OK, here's a generalization -- there's a basic problem with plays built on concepts rather than characters and narrative. Given that there is no particular reason to care about the people on stage beyond their role as carriers of the play's idea or gimmick, the play can become tiresome once we "get" what's going on. Everything depends on the execution, which has to be constantly interesting and surprising. Regina Taylor's stop.reset., reviewed in my last entry, balanced a challenging, important question about the clash between past and present modes of transmission of information and memories with interesting characters. The same cannot be said of Anne Washburn's clever but only fitfully absorbing MR. BURNS, A POST-ELECTRIC PLAY, which went on far too long for its content.
The play begins with five people sitting around a fire recounting at great length an episode of THE SIMPSONS. Now I have only watched THE SIMPSONS a few times in my life, so watching this scene go on and on reminded me of being at a party from hell where stoned people try to recount at great length a movie or tv episode you haven't seen or tell the same joke over and over. TIme seems to stop. About ten minutes into this, you realize that one guy is armed and guarding this small encampment. Another person enters and the drama comes to life. We discover that there has been a series of meltdowns of nuclear power plants that have caused massive radioactive poisoning and a total loss of electric power. Washburn wisely gives only sketchy exposition: this is, after all, familiar disaster movie territory. In this new wasteland, people try to discover who might still be alive. They also try to keep a semblance of culture going by piecing together their memories of episodes of THE SIMPSONS and movies like CAPE FEAR and NIGHT OF THE HUNTER. The newcomer can only sing bits of Gilbert and Sullivan, but his impromptu recital is appreciated by the others. In a post-electric world, any form of entertainment is welcome.
The second scene takes place seven years later. The group we met in the first scene seem to have become a sort of theatre troupe rehearsing bits of sitcoms (THE SIMPSONS, of course), medleys of past top 40 hits and "commercials" that offer a nostalgic picture of the past when there were hot baths and chilled chablis. In this new world, one has to pay (with what currency?) for others' memories of moments from sitcoms. There also seems to be a rivalry between performing troupes that can lead to violence. Of course, performances have to take place in the daytime when there is light. So the insatiable hunger for entertainment has survived in a bizarre form in post-electric America.

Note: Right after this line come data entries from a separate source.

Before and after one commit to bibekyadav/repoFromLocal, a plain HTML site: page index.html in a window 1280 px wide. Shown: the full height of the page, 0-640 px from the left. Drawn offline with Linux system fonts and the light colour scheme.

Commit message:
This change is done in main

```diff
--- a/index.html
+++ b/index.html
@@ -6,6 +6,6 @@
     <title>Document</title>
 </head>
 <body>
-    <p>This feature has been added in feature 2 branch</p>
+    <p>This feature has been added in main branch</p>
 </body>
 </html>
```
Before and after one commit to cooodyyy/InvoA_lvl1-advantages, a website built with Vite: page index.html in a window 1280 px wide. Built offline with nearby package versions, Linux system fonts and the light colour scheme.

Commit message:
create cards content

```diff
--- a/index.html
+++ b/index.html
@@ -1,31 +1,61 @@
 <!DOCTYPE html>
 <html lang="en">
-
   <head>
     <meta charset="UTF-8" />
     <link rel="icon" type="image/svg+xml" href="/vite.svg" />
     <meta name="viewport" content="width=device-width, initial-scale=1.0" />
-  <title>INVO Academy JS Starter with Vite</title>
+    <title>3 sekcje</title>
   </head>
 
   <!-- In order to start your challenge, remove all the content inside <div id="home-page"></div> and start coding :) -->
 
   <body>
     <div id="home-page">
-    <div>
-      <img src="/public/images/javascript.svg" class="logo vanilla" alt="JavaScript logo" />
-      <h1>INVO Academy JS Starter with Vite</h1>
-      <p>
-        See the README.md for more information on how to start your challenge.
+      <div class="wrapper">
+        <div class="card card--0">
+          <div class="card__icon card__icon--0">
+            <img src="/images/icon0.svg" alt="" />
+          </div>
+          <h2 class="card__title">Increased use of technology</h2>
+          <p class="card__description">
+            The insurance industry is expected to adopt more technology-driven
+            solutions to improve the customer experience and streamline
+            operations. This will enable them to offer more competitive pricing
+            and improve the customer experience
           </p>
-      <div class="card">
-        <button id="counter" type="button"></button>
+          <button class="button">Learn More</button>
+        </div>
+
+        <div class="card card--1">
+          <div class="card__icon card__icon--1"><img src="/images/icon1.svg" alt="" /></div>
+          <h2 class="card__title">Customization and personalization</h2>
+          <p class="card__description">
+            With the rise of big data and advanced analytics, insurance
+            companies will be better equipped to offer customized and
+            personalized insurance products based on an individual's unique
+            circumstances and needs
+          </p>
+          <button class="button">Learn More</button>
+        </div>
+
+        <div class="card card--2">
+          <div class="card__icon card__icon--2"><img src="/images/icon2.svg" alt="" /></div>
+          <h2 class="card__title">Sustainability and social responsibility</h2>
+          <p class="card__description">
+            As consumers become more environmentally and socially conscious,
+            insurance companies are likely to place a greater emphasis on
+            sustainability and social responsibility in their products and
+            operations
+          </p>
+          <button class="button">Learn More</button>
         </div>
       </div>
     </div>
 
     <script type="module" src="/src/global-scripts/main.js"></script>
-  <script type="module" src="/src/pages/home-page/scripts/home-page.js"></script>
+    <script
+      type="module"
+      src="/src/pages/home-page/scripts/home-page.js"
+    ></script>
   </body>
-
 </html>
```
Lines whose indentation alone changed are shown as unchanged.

In the final scene, we are seventy-five years farther into the future where a troupe is presenting a musical made up of bits of THE SIMPSONS episode that was previously recounted. Original music has been mixed with bits of Gilbert and Sullivan. By this time, this collage of memories of past entertainment have been remolded into a new work of art.\ with fairly elaborate scenery. This verse drama with songs turns THE SIMPSONS into a recounting of the past disaster and an artistic embodiment of the terror of living in this new radioactive world. Mr. Burns, the sometimes sinister SIMPSONS character becomes the embodiment of all the terrors of living in this new society. Yet at its finale, this musical becomes an unintentional parody of the traditional Broadway musical's expression of optimism and self-assertion and ends with a patriotic hymn to the music of Arthur Sullivan. Popular art survives, but hasn't changed much.
The show only came to life in the musical moments, particularly the Top 40 medley in the second scene. The musical that filled the final scene went on too long and the music (Michael Friedman) was more awful than the worst Broadway score (well, maybe not as bad as the score for ONCE). Perhaps its eerie tunelessness was intentional, but if so the joke wore very thin over half and hour.
Throughout the cast did what it had to do well enough, but since they had no characters to play, they seemed somewhat adrift. Steve Cosson's direction seems listless.
MR. BURNS, A POST-ELECTRIC PLAY offers a celebration of the human need to make theatre even in a terrible world, yet the theatre that is created is still dependent on conventions of television and the commercial theatre. THE SIMPSONS moves from memory to nostalgia to the basis for a work of art that says something about the past and present of the people performing it and watching it. However, since the creators of MR. BURNS seem to feel superior to the conventions of the Broadway musical, they offer a dark vision of the future of human existence and of art in a post-electric world.
Yes, MR BURNS is clever, but it is far too long. Maybe it will get more of a sense of pace (this was an early preview), but the script is in desperate need of editing. I can't help thinking it would be better if it were the length of a SIMPSONS episode. I kept wanting to scream, "I get it. Move on already!"
MR. BURNS, A POST-ELECTRIC PLAY. Playwrights Horizons. August 31, 2013.